Is it better to be granted nonqualified stock options (NQSOs) or incentive stock options (ISOs)?
The answer depends on your comfort level with tax complexity and risk. However, understand first that you may be eligible to receive only nonqualified stock options (NQSOs) to begin with. Many companies find incentive stock options (ISOs) not worth the administrative complications, and under the rules of the tax code they cannot be granted to nonemployees, such as directors, consultants, and contractors. For an explanation of the differences between NQSOs and ISOs, see the article Stock Options Made Simple: Comparing NQSOs And ISOs elsewhere on this website.
Incentive Stock Options: More Complex
Whether one type of option is better than the other depends on what you do with the shares that you acquire at exercise and whether you feel comfortable with the complexities of the alternative minimum tax (AMT), which can apply to ISOs. If you immediately sell the shares at exercise, the taxation is essentially the same (i.e., all ordinary income on the spread), though there is no tax-withholding or payroll tax with ISOs (see the FAQ on the tax consequences of selling ISO shares in the year of exercise).
ISO Taxation Offers Benefits But Also Presents Risks
If you plan to hold the shares, some tax benefits exist with ISOs (as long as the stock continues to appreciate). If you hold the shares for more than one year after exercise and two years after grant, ISOs can provide favorable long-term capital-gains tax treatment on all the stock-price appreciation at sale over the exercise price (see the related FAQ).

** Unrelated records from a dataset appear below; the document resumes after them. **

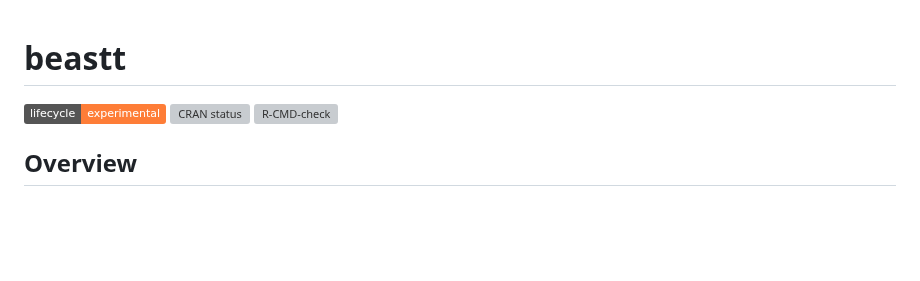
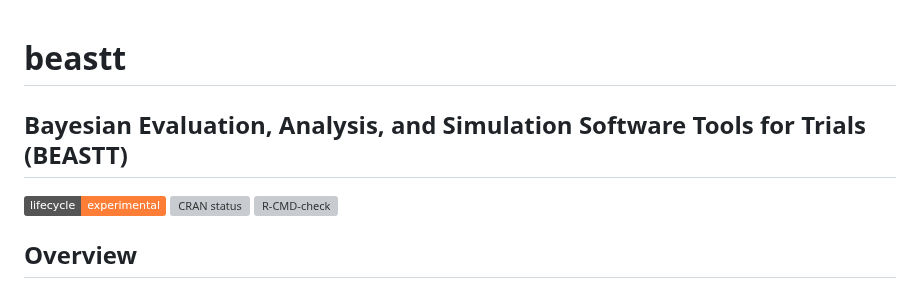
Before and after one commit to GSK-Biostatistics/beastt, a Markdown page: README.md, the part around the change. Rendered like a GitHub page; badges without logos; blank space fills up the shorter version; grey boxes are pictures that could not be loaded.

Commit message:
Add acronym

```diff
--- a/README.md
+++ b/README.md
@@ -2,6 +2,7 @@
 <!-- README.md is generated from README.Rmd. Please edit that file -->
 
 # beastt
+## Bayesian Evaluation, Analysis, and Simulation Software Tools for Trials (BEASTT)
 
 <!-- badges: start -->
 
```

But if the stock price of a company's shares underlying an ISO appreciates significantly before (rather than after) exercise, an ISO exercise can generate alternative minimum tax (AMT). To pay that liability, you may be forced to sell some of your shares in a so-called "disqualifying disposition" of the ISO shares. This gives rise to ordinary income in much the same way that the exercise of an NQSO would, though taxes on this ordinary income are not withheld by the company. You also may be stuck with paying AMT on the spread at exercise even though the stock price at tax time is much lower (see a related FAQ).
If you make a disqualifying disposition of an ISO, the sale of the ISO shares does not give rise to wages for Social Security and Medicare purposes as would the exercise of an NQSO. This ends up saving you and your employer at least the Medicare portion of the Social Security tax of 1.45% each on the spread at exercise of an ISO, if you are already over the yearly maximum for Social Security.
We cannot stress enough that in a volatile stock market ISOs require you to plan for AMT, which is discussed in detail by other FAQs and articles. For details on the tax reporting for ISOs, see the relevant area of the section Reporting Company Stock Sales in the Tax Center.
For a comparison of ISOs and NQSOs from your company's perspective, see another FAQ.